I stand there dressed only in my regulation school knickers. I am shivering and ashamed as, although I am eleven years old, I still have no breasts. The lady doctor, who does have breasts and lots more wobbly bits besides, looms over me, peering in my throat, my eyes, my ears and writing things on her notepad. I am weighed and measured. She writes some more. She doesn't like me - I feel it in my ever-sensitive bladder. Does she know I still wet the bed? I am terrified she will find out. Finally she tells me I can put my clothes back on. She is writing again now on a fresh piece of paper. I want to know what she is writing. Am I deformed? Have I some terrible disease? Is there something wrong with my bladder? Will I need an operation? The fear builds. I don't like this woman - she has power. She tears off the sheet of paper, seals it quickly and hands it to me. Give that to your mother, she says without looking up. I sense I am dismissed.
On my way home I open the envelope. It isn't difficult as the sticky bit hasn't stuck very well. I read the letter. There's no mention of my bladder or lack of breasts. She has written: Your child is underweight and under-nourished, please ensure she drinks plenty of milk. I re-seal the letter and stuff it in my blazer pocket. Already I'm feeling the familiar ache in my bladder. Please God, I think, let me make it home before I wet myself.

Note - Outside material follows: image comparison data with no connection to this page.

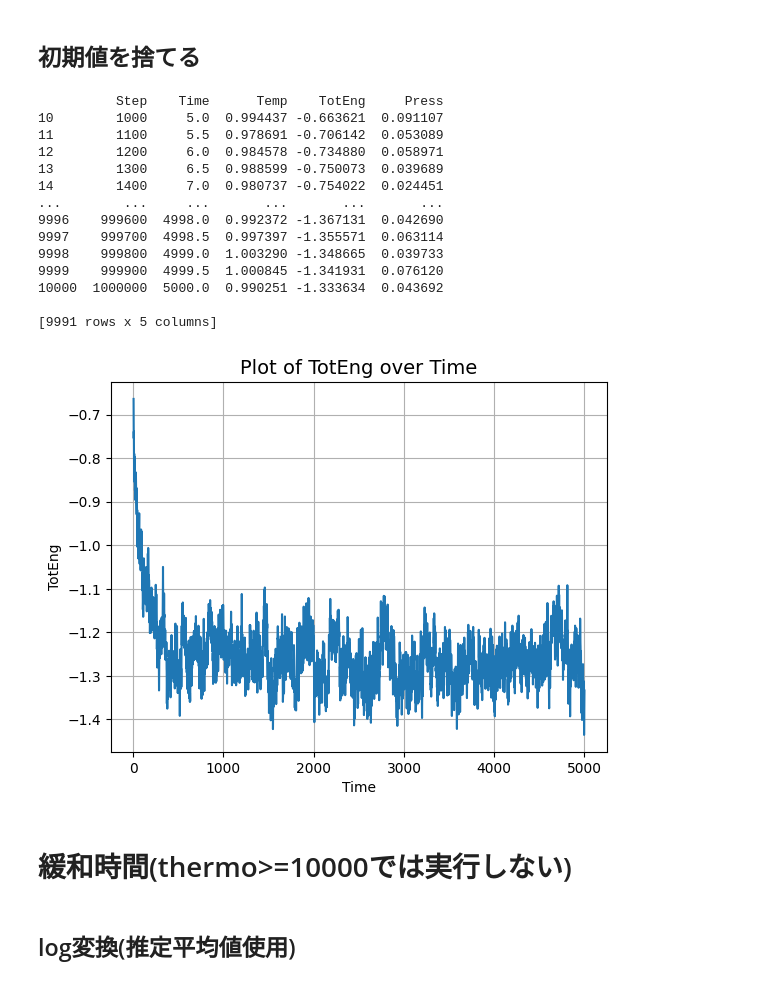
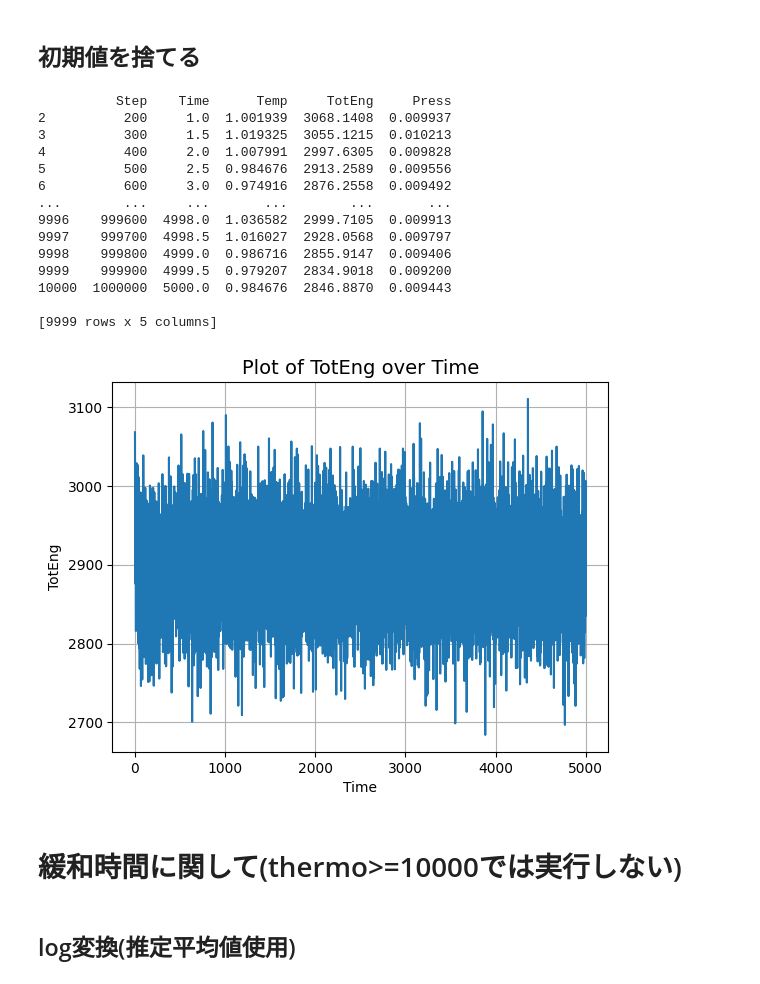
Before and after one commit to m-agnet/Bachelor-of-Physics, a Jupyter notebook: data_analysis.ipynb, the cells around one changed output. Saved outputs shown, nothing was run; the diff lists cells and outputs as text; code cells hidden in the pictures.

```diff
--- a/data_analysis.ipynb
+++ b/data_analysis.ipynb
@@ -10,13 +11,14 @@ import matplotlib.pyplot as plt
 from scipy.stats import norm
 # %%
 # ファイルを読み込む
-path = '/content/drive/MyDrive/Colab Notebooks/data_analysis/.txt'
+path = '/content/drive/MyDrive/Colab Notebooks/data_analysis/gas.txt'
 data = pd.read_table(path, sep='\s+')
 quantity_name = 'TotEng'
 
 # 設定の入力
 thermo = 100
 t_step = 0.005
+skip = t_step * thermo # 1行ごとにskipだけtimeを進めるデータを使っている
 
 
 # データを出力する
@@ -59,40 +78,40 @@ plt.show()
 # %%
 # データ加工
 start = 0
-end = 9
+end = 1
 data = data.drop(range(start,end+1))
 print(data)
 
 # データを再格納する
 x = data['Time']  # 時間
 y = data[quantity_name]  # 物理量
 
 # データをプロットする
 plt.plot(x, y)
 plt.xlabel('Time')
 plt.ylabel(quantity_name)
 plt.title('Plot of ' + quantity_name + ' over Time', fontsize=14)
 plt.grid()
 
 plt.show()
 # %% [output]
-          Step    Time      Temp    TotEng     Press
-10        1000     5.0  0.994437 -0.663621  0.091107
-11        1100     5.5  0.978691 -0.706142  0.053089
-12        1200     6.0  0.984578 -0.734880  0.058971
-13        1300     6.5  0.988599 -0.750073  0.039689
-14        1400     7.0  0.980737 -0.754022  0.024451
-...        ...     ...       ...       ...       ...
-9996    999600  4998.0  0.992372 -1.367131  0.042690
-9997    999700  4998.5  0.997397 -1.355571  0.063114
-9998    999800  4999.0  1.003290 -1.348665  0.039733
-9999    999900  4999.5  1.000845 -1.341931  0.076120
-10000  1000000  5000.0  0.990251 -1.333634  0.043692
+          Step    Time      Temp     TotEng     Press
+2          200     1.0  1.001939  3068.1408  0.009937
+3          300     1.5  1.019325  3055.1215  0.010213
+4          400     2.0  1.007991  2997.6305  0.009828
+5          500     2.5  0.984676  2913.2589  0.009556
+6          600     3.0  0.974916  2876.2558  0.009492
+...        ...     ...       ...        ...       ...
+9996    999600  4998.0  1.036582  2999.7105  0.009913
+9997    999700  4998.5  1.016027  2928.0568  0.009797
+9998    999800  4999.0  0.986716  2855.9147  0.009406
+9999    999900  4999.5  0.979207  2834.9018  0.009200
+10000  1000000  5000.0  0.984676  2846.8870  0.009443
 
-[9991 rows x 5 columns]
+[9999 rows x 5 columns]
-[figure, old version]
+[figure, new version]
 # %% [markdown]
-# 緩和時間(thermo>=10000では実行しない)
+# 緩和時間に関して(thermo>=10000では実行しない)
 # %% [markdown]
 ## log変換(推定平均値使用)
 # %%
```
Also changed, not shown: parts of 19 cells of this notebook.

The next day my mother tells me she has had a telephone call from the school doctor. She goes to the kitchen to boil my milk, pours it into a glass and hands it to me. The skin is already forming on top. In my mind my mother and the lady doctor merge into one. I hate milk, I hate my mother and I hate doctors. Looking at the milk I start to retch.